  4. Deep learning (DL) is growing in popularity for many data analytics applications, including among enterprises. Large business-critical datasets in such settings typically reside in RDBMSs or other data systems. The DB community has long aimed to bring machine learning (ML) to DBMS-resident data. Given past lessons from in-DBMS ML and recent advances in scalable DL systems, DBMS and cloud vendors are increasingly interested in adding more DL support for DB-resident data. Recently, a new parallel DL model selection execution approach called Model Hopper Parallelism (MOP) was proposed. In this paper, we characterize the particular suitability of MOP for DL onmore »data systems, but to bring MOP-based DL to DB-resident data, we show that there is no single "best" approach, and an interesting tradeoff space of approaches exists. We explain four canonical approaches and build prototypes upon Greenplum Database, compare them analytically on multiple criteria (e.g., runtime efficiency and ease of governance) and compare them empirically with large-scale DL workloads. Our experiments and analyses show that it is non-trivial to meet all practical desiderata well and there is a Pareto frontier; for instance, some approaches are 3x-6x faster but fare worse on governance and portability. Our results and insights can help DBMS and cloud vendors design better DL support for DB users. All of our source code, data, and other artifacts are available at« less
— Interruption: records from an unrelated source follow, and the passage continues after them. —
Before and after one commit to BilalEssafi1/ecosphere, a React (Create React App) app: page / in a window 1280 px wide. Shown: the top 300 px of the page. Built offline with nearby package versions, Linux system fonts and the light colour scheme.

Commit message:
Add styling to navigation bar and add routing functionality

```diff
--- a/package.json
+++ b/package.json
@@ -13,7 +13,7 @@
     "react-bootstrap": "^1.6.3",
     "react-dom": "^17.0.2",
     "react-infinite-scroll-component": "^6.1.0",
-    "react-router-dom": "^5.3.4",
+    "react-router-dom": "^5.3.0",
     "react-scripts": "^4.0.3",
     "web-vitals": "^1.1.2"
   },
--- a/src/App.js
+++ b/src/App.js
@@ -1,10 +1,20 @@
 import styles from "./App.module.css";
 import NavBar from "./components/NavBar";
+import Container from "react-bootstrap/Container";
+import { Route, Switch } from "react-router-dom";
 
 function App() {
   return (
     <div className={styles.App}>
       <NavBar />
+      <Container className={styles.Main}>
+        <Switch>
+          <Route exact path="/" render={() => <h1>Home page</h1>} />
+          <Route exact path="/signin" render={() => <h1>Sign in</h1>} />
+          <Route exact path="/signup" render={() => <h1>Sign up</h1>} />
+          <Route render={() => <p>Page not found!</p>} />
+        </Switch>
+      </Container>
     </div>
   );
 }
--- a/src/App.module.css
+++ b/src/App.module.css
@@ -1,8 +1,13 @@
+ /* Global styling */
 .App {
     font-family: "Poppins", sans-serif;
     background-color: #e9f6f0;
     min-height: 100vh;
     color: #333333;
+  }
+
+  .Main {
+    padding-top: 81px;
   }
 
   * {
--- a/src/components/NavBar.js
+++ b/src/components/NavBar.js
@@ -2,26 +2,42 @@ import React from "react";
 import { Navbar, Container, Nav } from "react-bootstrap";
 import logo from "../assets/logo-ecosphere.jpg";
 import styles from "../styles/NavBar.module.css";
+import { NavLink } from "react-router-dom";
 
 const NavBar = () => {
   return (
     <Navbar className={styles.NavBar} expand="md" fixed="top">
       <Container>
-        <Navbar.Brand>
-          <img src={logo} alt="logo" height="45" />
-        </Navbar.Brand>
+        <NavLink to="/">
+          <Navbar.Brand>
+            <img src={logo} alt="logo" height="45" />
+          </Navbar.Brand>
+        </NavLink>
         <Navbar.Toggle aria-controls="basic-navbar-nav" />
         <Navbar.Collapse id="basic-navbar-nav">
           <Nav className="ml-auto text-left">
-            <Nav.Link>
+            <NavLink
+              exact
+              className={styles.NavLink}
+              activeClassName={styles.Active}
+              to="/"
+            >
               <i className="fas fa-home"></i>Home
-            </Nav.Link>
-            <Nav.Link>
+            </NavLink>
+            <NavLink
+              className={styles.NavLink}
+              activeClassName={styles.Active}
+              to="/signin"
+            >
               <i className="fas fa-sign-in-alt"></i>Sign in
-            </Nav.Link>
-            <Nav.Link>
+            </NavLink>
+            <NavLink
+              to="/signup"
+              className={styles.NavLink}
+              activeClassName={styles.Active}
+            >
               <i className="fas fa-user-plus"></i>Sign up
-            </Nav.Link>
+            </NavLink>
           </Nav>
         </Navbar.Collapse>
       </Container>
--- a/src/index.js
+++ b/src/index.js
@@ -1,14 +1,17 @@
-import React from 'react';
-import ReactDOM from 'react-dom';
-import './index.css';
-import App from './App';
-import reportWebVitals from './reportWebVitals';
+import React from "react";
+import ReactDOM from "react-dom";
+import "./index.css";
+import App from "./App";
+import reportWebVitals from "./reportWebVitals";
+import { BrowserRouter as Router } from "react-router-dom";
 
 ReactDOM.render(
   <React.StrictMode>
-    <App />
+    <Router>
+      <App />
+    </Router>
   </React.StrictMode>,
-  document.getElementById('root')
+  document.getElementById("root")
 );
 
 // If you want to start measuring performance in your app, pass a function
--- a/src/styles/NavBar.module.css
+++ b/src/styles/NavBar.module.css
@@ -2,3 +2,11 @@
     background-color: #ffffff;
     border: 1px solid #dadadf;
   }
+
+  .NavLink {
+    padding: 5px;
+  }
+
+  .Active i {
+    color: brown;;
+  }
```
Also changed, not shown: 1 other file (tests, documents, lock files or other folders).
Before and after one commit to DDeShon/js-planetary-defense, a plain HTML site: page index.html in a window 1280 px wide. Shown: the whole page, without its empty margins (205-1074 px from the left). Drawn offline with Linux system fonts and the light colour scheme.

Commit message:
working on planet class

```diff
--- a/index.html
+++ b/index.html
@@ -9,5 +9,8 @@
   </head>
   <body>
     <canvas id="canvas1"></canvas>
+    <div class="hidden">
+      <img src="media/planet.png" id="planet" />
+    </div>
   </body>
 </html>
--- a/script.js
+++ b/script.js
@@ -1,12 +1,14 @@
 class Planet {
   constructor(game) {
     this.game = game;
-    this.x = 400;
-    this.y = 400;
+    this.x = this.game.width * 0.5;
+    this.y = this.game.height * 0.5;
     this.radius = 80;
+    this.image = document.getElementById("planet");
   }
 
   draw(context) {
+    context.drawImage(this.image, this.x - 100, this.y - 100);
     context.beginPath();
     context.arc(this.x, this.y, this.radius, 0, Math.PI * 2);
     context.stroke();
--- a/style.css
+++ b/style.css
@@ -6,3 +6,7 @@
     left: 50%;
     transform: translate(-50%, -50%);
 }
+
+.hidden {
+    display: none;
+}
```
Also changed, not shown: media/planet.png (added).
  5. Many state-of-the-art ML results have been obtained by scaling up the number of parameters in existing models. However, parameters and activations for such large models often do not fit in the memory of a single accelerator device; this means that it is necessary to distribute training of large models over multiple accelerators. In this work, we propose PipeDream-2BW, a system that supports memory-efficient pipeline parallelism. PipeDream-2BW uses a novel pipelining and weight gradient coalescing strategy, combined with the double buffering of weights, to ensure high throughput, low memory footprint, and weight update semantics similar to data parallelism. In addition, PipeDream-2BWmore »automatically partitions the model over the available hardware resources, while respecting hardware constraints such as memory capacities of accelerators and interconnect topologies. PipeDream-2BW can accelerate the training of large GPT and BERT language models by up to 20x with similar final model accuracy.« less